Web interface edit records:

----

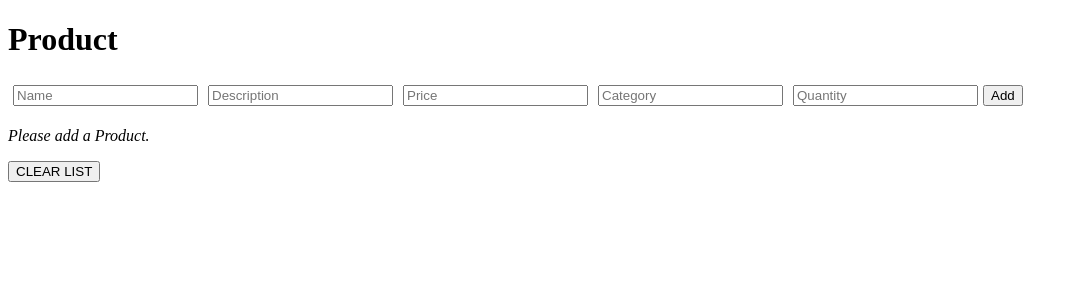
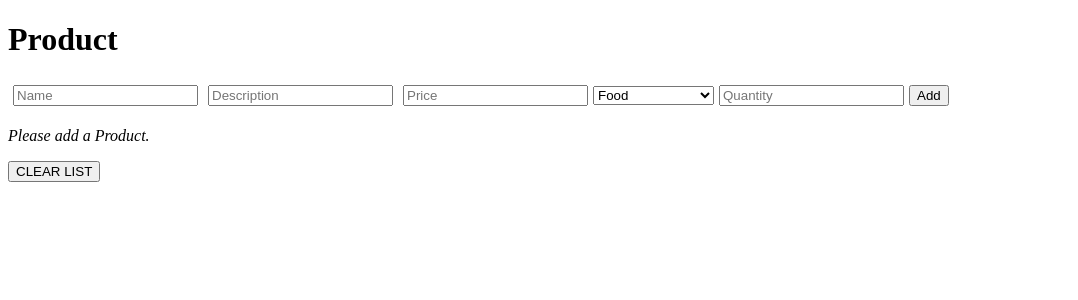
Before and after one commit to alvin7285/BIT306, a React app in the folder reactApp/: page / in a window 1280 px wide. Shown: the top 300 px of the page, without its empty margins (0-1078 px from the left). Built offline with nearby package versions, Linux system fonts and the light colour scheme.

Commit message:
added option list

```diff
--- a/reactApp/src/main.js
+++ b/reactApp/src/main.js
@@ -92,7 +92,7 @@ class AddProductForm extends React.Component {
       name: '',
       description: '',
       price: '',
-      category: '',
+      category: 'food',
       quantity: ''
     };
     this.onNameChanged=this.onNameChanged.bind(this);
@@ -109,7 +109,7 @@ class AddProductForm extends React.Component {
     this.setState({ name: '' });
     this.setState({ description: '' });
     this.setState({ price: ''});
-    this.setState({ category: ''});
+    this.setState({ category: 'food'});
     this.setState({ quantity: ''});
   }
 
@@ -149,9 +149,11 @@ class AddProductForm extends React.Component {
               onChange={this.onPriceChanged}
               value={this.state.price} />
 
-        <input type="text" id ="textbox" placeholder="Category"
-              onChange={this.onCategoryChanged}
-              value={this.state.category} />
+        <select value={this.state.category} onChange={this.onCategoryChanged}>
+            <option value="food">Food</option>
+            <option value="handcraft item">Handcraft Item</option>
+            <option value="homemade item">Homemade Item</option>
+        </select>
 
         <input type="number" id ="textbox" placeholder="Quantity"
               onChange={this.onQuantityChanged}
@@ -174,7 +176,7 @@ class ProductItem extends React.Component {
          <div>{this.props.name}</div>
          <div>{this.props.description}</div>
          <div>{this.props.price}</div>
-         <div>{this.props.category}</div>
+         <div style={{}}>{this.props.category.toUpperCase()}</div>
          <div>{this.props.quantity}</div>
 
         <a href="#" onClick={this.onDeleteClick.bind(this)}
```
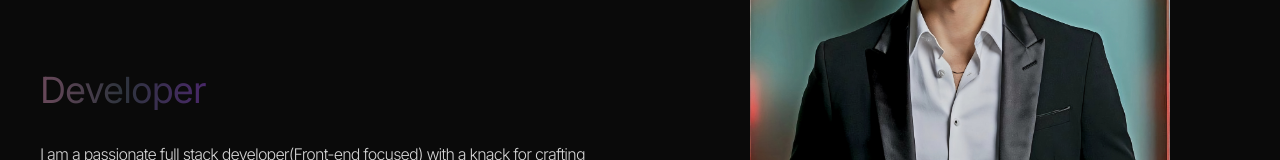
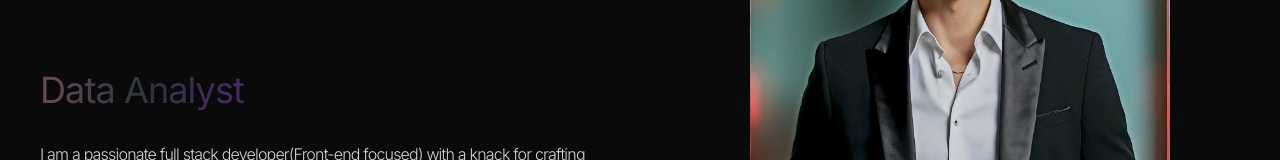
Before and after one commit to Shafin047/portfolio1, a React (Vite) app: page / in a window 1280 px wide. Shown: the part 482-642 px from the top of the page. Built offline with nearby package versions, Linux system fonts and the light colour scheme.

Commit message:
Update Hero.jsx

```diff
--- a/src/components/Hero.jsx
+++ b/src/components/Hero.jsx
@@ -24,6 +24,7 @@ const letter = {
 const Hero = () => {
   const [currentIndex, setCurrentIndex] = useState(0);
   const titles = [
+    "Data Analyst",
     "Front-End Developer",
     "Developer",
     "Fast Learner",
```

----

=== Task brief ===
Return every entry above word for word, leaving pictures out.

=== Output for this task ===
Before and after one commit to alvin7285/BIT306, a React app in the folder reactApp/: page / in a window 1280 px wide. Shown: the top 300 px of the page, without its empty margins (0-1078 px from the left). Built offline with nearby package versions, Linux system fonts and the light colour scheme.

Commit message:
added option list

```diff
--- a/reactApp/src/main.js
+++ b/reactApp/src/main.js
@@ -92,7 +92,7 @@ class AddProductForm extends React.Component {
       name: '',
       description: '',
       price: '',
-      category: '',
+      category: 'food',
       quantity: ''
     };
     this.onNameChanged=this.onNameChanged.bind(this);
@@ -109,7 +109,7 @@ class AddProductForm extends React.Component {
     this.setState({ name: '' });
     this.setState({ description: '' });
     this.setState({ price: ''});
-    this.setState({ category: ''});
+    this.setState({ category: 'food'});
     this.setState({ quantity: ''});
   }
 
@@ -149,9 +149,11 @@ class AddProductForm extends React.Component {
               onChange={this.onPriceChanged}
               value={this.state.price} />
 
-        <input type="text" id ="textbox" placeholder="Category"
-              onChange={this.onCategoryChanged}
-              value={this.state.category} />
+        <select value={this.state.category} onChange={this.onCategoryChanged}>
+            <option value="food">Food</option>
+            <option value="handcraft item">Handcraft Item</option>
+            <option value="homemade item">Homemade Item</option>
+        </select>
 
         <input type="number" id ="textbox" placeholder="Quantity"
               onChange={this.onQuantityChanged}
@@ -174,7 +176,7 @@ class ProductItem extends React.Component {
          <div>{this.props.name}</div>
          <div>{this.props.description}</div>
          <div>{this.props.price}</div>
-         <div>{this.props.category}</div>
+         <div style={{}}>{this.props.category.toUpperCase()}</div>
          <div>{this.props.quantity}</div>
 
         <a href="#" onClick={this.onDeleteClick.bind(this)}
```
Before and after one commit to Shafin047/portfolio1, a React (Vite) app: page / in a window 1280 px wide. Shown: the part 482-642 px from the top of the page. Built offline with nearby package versions, Linux system fonts and the light colour scheme.

Commit message:
Update Hero.jsx

```diff
--- a/src/components/Hero.jsx
+++ b/src/components/Hero.jsx
@@ -24,6 +24,7 @@ const letter = {
 const Hero = () => {
   const [currentIndex, setCurrentIndex] = useState(0);
   const titles = [
+    "Data Analyst",
     "Front-End Developer",
     "Developer",
     "Fast Learner",
```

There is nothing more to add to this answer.